With apologies to my friend EFel, I have to admit that by Epiphany 1, I’m pretty sick of hearing about John the Baptist. As if two straight weeks of JBap in Advent isn’t enough, we hear pretty much the same story yet again around the Baptism of our Lord. Yes, the focus is supposed to be on what happens to Jesus at his baptism, but the Gospel accounts are so lacking there, we’re forced to once again hear about a wacky prophet who wears camel hair and eats bugs while proclaiming a baptism of repentance. Maybe it’s almost two decades of Lectionary preaching or misdirected anger after 9 months of pandemic restrictions, but God help me, I’m over JBap.

Of course, maybe that’s the point. In his Crucifixion altarpiece, Matthias Grünewald sets history aside and makes John the Baptist present at the foot of the cross. As you can see, with a wildly elongated finger, John is pointing at Jesus and the words printed above his arm read, “He must increase, but I must decrease.” John’s whole purpose in life was to draw attention to the Messiah who was coming and then to get out of the way. I don’t want to attribute too much thought or purpose to the creators of the Revised Common Lectionary, but I wonder if hearing about JBap three out of six Sundays does the job of reminding us of John’s mission and then getting us so annoyed by the old familiar story that he has no choice but to move along having done his job.

Again, I don’t want to jump to too many conclusions, but there seems to be some merit in hearing, repeatedly, someone say, “The one who is more powerful than I is coming after me; I am not worthy to stoop down and untie the thong of his sandals. I have baptized you with water; but he will baptize you with the Holy Spirit” only to have them disappear from the scene when the one who is greater shows up. There’s probably a lesson in here for those of us who follow Jesus as well. Rather than getting so focused on how difficult we might find evangelism, on how much we think the Gospel depends on us, maybe we’d do well just to point to Jesus through our words and actions and then get out of the way and let God take care of the rest.

The Spirit?

I think I can understand how the Ephesians felt when Paul asked, “Have you been baptized in the Holy Spirit?” That gut sinking feeling that goes with feeling out of the loop or unable to keep the conversation going is one of the worst, in my opinion. This is a silly example, but one that I’ve experienced more than once recently. I have a friend who has really enjoyed the Disney+ series The Mandalorian. A month or so ago, he asked me about it, excited to talk about the season finale, but I hadn’t seen it. We were talking last week, and, still excited, he asked me about it again. I still haven’t watched it.

It stinks to not be able to share in someone else’s excitement. My friend can’t simply lay hands on me and impart two seasons’ worth of content in my brain, but Paul was able to pray for the Ephesians and God willingly poured the Holy Spirit upon them with power and might.
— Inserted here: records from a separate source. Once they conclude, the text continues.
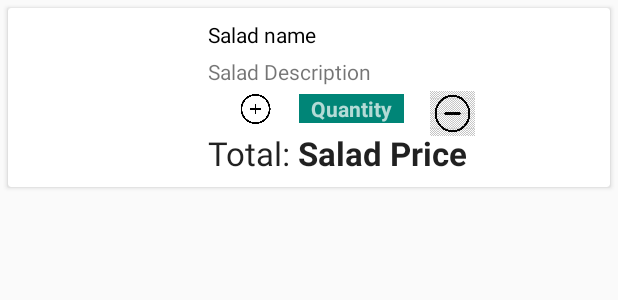
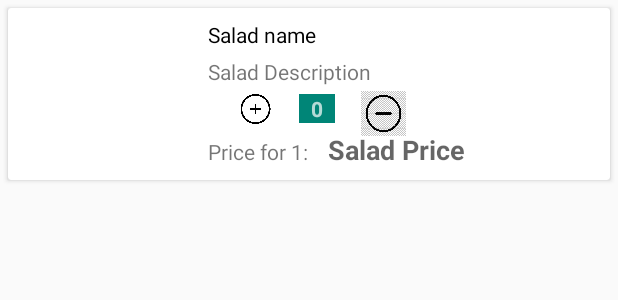
Before and after one commit to neeluchawla/ChawlaShop, an Android app: the layout saladcardview.xml on its own in the app's theme, with its tools: preview values and no code run, on a phone screen of 412 x 824 dp. Shown: the top 300 px of the screen. Run offline under Robolectric (Android 15) with nearby library versions, the phone set to English and light mode, and no system bars.

Commit message:
Fix for update quantity

```diff
--- a/app/src/main/res/layout/saladcardview.xml
+++ b/app/src/main/res/layout/saladcardview.xml
@@ -64,7 +64,7 @@
                 android:background="@color/colorPrimary"
                 android:paddingLeft="8dp"
                 android:paddingRight="8dp"
-                android:text="Quantity"
+                android:text="0"
                 android:textAppearance="@style/Base.TextAppearance.AppCompat.Small.Inverse"
                 android:textStyle="bold" />
 
@@ -83,23 +83,23 @@
                 android:id="@+id/price_label"
                 android:layout_width="wrap_content"
                 android:layout_height="wrap_content"
-                android:layout_toRightOf="@id/imageView"
                 android:layout_below="@id/textViewQuantity"
                 android:layout_marginLeft="5dp"
-                android:layout_marginTop="5dp"
-                android:textAppearance="@style/Base.TextAppearance.AppCompat.Large"
-                android:text="Total:" />
+                android:layout_marginTop="9dp"
+                android:layout_toRightOf="@id/imageView"
+                android:text="Price for 1:"
+                android:textAppearance="@style/Base.TextAppearance.AppCompat.Small" />
 
             <TextView
                 android:id="@+id/textViewPrice"
                 android:layout_width="wrap_content"
                 android:layout_height="wrap_content"
                 android:layout_below="@id/textViewQuantity"
-                android:layout_marginLeft="65dp"
+                android:layout_marginLeft="85dp"
                 android:layout_marginTop="5dp"
                 android:layout_toRightOf="@id/imageView"
                 android:text="Salad Price"
-                android:textAppearance="@style/Base.TextAppearance.AppCompat.Large"
+                android:textAppearance="@style/Base.TextAppearance.AppCompat.Medium"
                 android:textStyle="bold" />
 
 
```
Also changed, not shown: app/src/main/java/com/application/chawlashop/Salad.java (+15 -2 lines), app/src/main/java/com/application/chawlashop/SaladAdapter.java (+32 -5 lines).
All it took was a willingness to experience the joy of God and Paul’s willingness to share the gift he had received.

I wonder if the general shyness Episcopalians have around evangelism is in part due to our limited comfort with the Holy Spirit. As a Church that was focused in the Apostles Creed for most of our existence, we’ve had very little liturgical pedagogy in the Spirit. This underdeveloped understanding of the Spirit has, for too long, robbed us of the joy of the the Spirit’s gifts and the desire to share them with others. Rather than living lives imbued with the Fruit of the Spirit like patience, kindness, humility, and self-control, we take to Twitter to rip one another’s pandemic liturgical choices and puff up our own liturgy and enlightened theology.

Perhaps this Sunday, as we recall the Baptism of our Lord, we should pray for some of that Spirit that descended upon Jesus at the Jordan and upon the Ephesians when Paul laid hands upon them. God is always willing to share the Spirit with us, and we should be ready to do the same.